Stored data entries:
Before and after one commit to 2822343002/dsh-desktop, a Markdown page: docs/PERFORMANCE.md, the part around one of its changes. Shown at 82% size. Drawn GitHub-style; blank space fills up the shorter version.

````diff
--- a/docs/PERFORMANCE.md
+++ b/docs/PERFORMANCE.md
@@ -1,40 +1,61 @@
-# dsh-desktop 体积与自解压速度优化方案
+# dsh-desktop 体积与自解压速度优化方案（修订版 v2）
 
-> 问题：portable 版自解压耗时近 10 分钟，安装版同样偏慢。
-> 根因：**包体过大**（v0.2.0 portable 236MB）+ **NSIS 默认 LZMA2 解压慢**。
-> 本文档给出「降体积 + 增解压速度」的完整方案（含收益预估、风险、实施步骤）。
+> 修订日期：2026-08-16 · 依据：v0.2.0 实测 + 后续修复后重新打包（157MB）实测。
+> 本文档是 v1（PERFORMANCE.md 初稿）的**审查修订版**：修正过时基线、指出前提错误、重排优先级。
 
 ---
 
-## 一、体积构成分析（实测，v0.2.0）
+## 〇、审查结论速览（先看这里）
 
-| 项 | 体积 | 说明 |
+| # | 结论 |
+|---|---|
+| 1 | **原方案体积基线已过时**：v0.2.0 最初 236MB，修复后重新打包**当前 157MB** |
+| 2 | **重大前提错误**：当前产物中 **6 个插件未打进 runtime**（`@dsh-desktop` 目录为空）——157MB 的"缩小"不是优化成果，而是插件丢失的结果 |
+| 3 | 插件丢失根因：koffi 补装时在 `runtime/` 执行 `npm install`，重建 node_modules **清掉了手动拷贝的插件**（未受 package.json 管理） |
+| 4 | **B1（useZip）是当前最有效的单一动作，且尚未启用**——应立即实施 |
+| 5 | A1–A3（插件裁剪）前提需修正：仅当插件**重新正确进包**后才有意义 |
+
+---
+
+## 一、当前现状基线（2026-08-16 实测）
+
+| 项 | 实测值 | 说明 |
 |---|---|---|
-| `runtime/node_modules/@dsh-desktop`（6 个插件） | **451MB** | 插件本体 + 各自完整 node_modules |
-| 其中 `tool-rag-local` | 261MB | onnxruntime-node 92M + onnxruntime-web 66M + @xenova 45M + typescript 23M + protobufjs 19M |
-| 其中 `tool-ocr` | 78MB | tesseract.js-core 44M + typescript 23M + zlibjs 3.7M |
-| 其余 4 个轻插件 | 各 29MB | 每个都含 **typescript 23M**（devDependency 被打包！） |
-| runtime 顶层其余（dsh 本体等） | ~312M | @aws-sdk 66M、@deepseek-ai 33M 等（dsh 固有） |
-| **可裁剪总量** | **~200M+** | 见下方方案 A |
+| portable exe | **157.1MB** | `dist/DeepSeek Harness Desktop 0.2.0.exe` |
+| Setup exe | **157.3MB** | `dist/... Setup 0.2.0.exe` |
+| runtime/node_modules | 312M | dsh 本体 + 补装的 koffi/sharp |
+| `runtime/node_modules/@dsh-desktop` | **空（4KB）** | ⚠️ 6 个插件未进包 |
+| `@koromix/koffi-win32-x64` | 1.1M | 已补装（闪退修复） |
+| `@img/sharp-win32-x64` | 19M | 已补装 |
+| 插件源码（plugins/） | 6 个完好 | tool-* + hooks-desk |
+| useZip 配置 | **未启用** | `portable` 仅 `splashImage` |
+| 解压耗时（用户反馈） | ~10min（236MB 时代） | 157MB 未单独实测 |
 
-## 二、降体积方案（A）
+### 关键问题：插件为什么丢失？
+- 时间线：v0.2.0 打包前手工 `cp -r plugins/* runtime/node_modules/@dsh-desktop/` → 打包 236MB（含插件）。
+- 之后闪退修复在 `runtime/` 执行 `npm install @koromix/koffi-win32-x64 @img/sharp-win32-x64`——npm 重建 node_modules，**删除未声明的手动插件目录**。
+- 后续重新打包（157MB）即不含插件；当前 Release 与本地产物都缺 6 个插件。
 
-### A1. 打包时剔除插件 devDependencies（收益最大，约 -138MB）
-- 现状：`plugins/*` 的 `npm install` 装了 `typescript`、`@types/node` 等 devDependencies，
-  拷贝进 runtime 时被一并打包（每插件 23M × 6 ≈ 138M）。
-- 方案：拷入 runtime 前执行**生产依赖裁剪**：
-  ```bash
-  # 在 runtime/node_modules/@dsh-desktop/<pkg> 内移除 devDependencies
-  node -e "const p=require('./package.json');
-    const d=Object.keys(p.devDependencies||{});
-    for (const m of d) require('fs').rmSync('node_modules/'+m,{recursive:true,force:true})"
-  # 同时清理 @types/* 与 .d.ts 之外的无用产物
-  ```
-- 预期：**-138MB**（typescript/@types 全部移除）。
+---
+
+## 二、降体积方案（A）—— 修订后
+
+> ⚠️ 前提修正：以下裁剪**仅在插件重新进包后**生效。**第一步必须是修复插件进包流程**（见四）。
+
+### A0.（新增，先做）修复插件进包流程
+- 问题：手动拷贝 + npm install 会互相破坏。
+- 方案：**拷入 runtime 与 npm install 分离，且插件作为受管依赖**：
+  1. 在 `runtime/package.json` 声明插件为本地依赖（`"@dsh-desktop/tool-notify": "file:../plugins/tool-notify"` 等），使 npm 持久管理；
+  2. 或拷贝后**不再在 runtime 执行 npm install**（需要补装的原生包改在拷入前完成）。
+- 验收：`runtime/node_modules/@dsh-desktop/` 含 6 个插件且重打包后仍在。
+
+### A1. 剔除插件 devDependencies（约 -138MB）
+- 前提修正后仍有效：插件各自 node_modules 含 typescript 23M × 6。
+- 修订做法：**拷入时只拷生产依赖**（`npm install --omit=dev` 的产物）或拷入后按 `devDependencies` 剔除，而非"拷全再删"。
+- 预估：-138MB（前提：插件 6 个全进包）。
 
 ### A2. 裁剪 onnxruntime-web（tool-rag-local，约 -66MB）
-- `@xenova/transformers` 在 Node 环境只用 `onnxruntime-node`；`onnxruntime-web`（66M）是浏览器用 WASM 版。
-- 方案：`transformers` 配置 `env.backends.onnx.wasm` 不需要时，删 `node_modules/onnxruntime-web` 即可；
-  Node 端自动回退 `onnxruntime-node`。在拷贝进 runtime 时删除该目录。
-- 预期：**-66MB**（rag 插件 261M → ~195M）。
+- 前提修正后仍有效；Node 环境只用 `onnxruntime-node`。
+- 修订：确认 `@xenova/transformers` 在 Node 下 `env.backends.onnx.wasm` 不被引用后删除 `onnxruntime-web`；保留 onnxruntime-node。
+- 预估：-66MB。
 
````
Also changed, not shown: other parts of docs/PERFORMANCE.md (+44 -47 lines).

# [YOUR OBJECTIVE]
Your task is to retype all of the lines above exactly.

# [ANSWER TO THIS PROBLEM]
Before and after one commit to 2822343002/dsh-desktop, a Markdown page: docs/PERFORMANCE.md, the part around one of its changes. Shown at 82% size. Drawn GitHub-style; blank space fills up the shorter version.

````diff
--- a/docs/PERFORMANCE.md
+++ b/docs/PERFORMANCE.md
@@ -1,40 +1,61 @@
-# dsh-desktop 体积与自解压速度优化方案
+# dsh-desktop 体积与自解压速度优化方案（修订版 v2）
 
-> 问题：portable 版自解压耗时近 10 分钟，安装版同样偏慢。
-> 根因：**包体过大**（v0.2.0 portable 236MB）+ **NSIS 默认 LZMA2 解压慢**。
-> 本文档给出「降体积 + 增解压速度」的完整方案（含收益预估、风险、实施步骤）。
+> 修订日期：2026-08-16 · 依据：v0.2.0 实测 + 后续修复后重新打包（157MB）实测。
+> 本文档是 v1（PERFORMANCE.md 初稿）的**审查修订版**：修正过时基线、指出前提错误、重排优先级。
 
 ---
 
-## 一、体积构成分析（实测，v0.2.0）
+## 〇、审查结论速览（先看这里）
 
-| 项 | 体积 | 说明 |
+| # | 结论 |
+|---|---|
+| 1 | **原方案体积基线已过时**：v0.2.0 最初 236MB，修复后重新打包**当前 157MB** |
+| 2 | **重大前提错误**：当前产物中 **6 个插件未打进 runtime**（`@dsh-desktop` 目录为空）——157MB 的"缩小"不是优化成果，而是插件丢失的结果 |
+| 3 | 插件丢失根因：koffi 补装时在 `runtime/` 执行 `npm install`，重建 node_modules **清掉了手动拷贝的插件**（未受 package.json 管理） |
+| 4 | **B1（useZip）是当前最有效的单一动作，且尚未启用**——应立即实施 |
+| 5 | A1–A3（插件裁剪）前提需修正：仅当插件**重新正确进包**后才有意义 |
+
+---
+
+## 一、当前现状基线（2026-08-16 实测）
+
+| 项 | 实测值 | 说明 |
 |---|---|---|
-| `runtime/node_modules/@dsh-desktop`（6 个插件） | **451MB** | 插件本体 + 各自完整 node_modules |
-| 其中 `tool-rag-local` | 261MB | onnxruntime-node 92M + onnxruntime-web 66M + @xenova 45M + typescript 23M + protobufjs 19M |
-| 其中 `tool-ocr` | 78MB | tesseract.js-core 44M + typescript 23M + zlibjs 3.7M |
-| 其余 4 个轻插件 | 各 29MB | 每个都含 **typescript 23M**（devDependency 被打包！） |
-| runtime 顶层其余（dsh 本体等） | ~312M | @aws-sdk 66M、@deepseek-ai 33M 等（dsh 固有） |
-| **可裁剪总量** | **~200M+** | 见下方方案 A |
+| portable exe | **157.1MB** | `dist/DeepSeek Harness Desktop 0.2.0.exe` |
+| Setup exe | **157.3MB** | `dist/... Setup 0.2.0.exe` |
+| runtime/node_modules | 312M | dsh 本体 + 补装的 koffi/sharp |
+| `runtime/node_modules/@dsh-desktop` | **空（4KB）** | ⚠️ 6 个插件未进包 |
+| `@koromix/koffi-win32-x64` | 1.1M | 已补装（闪退修复） |
+| `@img/sharp-win32-x64` | 19M | 已补装 |
+| 插件源码（plugins/） | 6 个完好 | tool-* + hooks-desk |
+| useZip 配置 | **未启用** | `portable` 仅 `splashImage` |
+| 解压耗时（用户反馈） | ~10min（236MB 时代） | 157MB 未单独实测 |
 
-## 二、降体积方案（A）
+### 关键问题：插件为什么丢失？
+- 时间线：v0.2.0 打包前手工 `cp -r plugins/* runtime/node_modules/@dsh-desktop/` → 打包 236MB（含插件）。
+- 之后闪退修复在 `runtime/` 执行 `npm install @koromix/koffi-win32-x64 @img/sharp-win32-x64`——npm 重建 node_modules，**删除未声明的手动插件目录**。
+- 后续重新打包（157MB）即不含插件；当前 Release 与本地产物都缺 6 个插件。
 
-### A1. 打包时剔除插件 devDependencies（收益最大，约 -138MB）
-- 现状：`plugins/*` 的 `npm install` 装了 `typescript`、`@types/node` 等 devDependencies，
-  拷贝进 runtime 时被一并打包（每插件 23M × 6 ≈ 138M）。
-- 方案：拷入 runtime 前执行**生产依赖裁剪**：
-  ```bash
-  # 在 runtime/node_modules/@dsh-desktop/<pkg> 内移除 devDependencies
-  node -e "const p=require('./package.json');
-    const d=Object.keys(p.devDependencies||{});
-    for (const m of d) require('fs').rmSync('node_modules/'+m,{recursive:true,force:true})"
-  # 同时清理 @types/* 与 .d.ts 之外的无用产物
-  ```
-- 预期：**-138MB**（typescript/@types 全部移除）。
+---
+
+## 二、降体积方案（A）—— 修订后
+
+> ⚠️ 前提修正：以下裁剪**仅在插件重新进包后**生效。**第一步必须是修复插件进包流程**（见四）。
+
+### A0.（新增，先做）修复插件进包流程
+- 问题：手动拷贝 + npm install 会互相破坏。
+- 方案：**拷入 runtime 与 npm install 分离，且插件作为受管依赖**：
+  1. 在 `runtime/package.json` 声明插件为本地依赖（`"@dsh-desktop/tool-notify": "file:../plugins/tool-notify"` 等），使 npm 持久管理；
+  2. 或拷贝后**不再在 runtime 执行 npm install**（需要补装的原生包改在拷入前完成）。
+- 验收：`runtime/node_modules/@dsh-desktop/` 含 6 个插件且重打包后仍在。
+
+### A1. 剔除插件 devDependencies（约 -138MB）
+- 前提修正后仍有效：插件各自 node_modules 含 typescript 23M × 6。
+- 修订做法：**拷入时只拷生产依赖**（`npm install --omit=dev` 的产物）或拷入后按 `devDependencies` 剔除，而非"拷全再删"。
+- 预估：-138MB（前提：插件 6 个全进包）。
 
 ### A2. 裁剪 onnxruntime-web（tool-rag-local，约 -66MB）
-- `@xenova/transformers` 在 Node 环境只用 `onnxruntime-node`；`onnxruntime-web`（66M）是浏览器用 WASM 版。
-- 方案：`transformers` 配置 `env.backends.onnx.wasm` 不需要时，删 `node_modules/onnxruntime-web` 即可；
-  Node 端自动回退 `onnxruntime-node`。在拷贝进 runtime 时删除该目录。
-- 预期：**-66MB**（rag 插件 261M → ~195M）。
+- 前提修正后仍有效；Node 环境只用 `onnxruntime-node`。
+- 修订：确认 `@xenova/transformers` 在 Node 下 `env.backends.onnx.wasm` 不被引用后删除 `onnxruntime-web`；保留 onnxruntime-node。
+- 预估：-66MB。
 
````
Also changed, not shown: other parts of docs/PERFORMANCE.md (+44 -47 lines).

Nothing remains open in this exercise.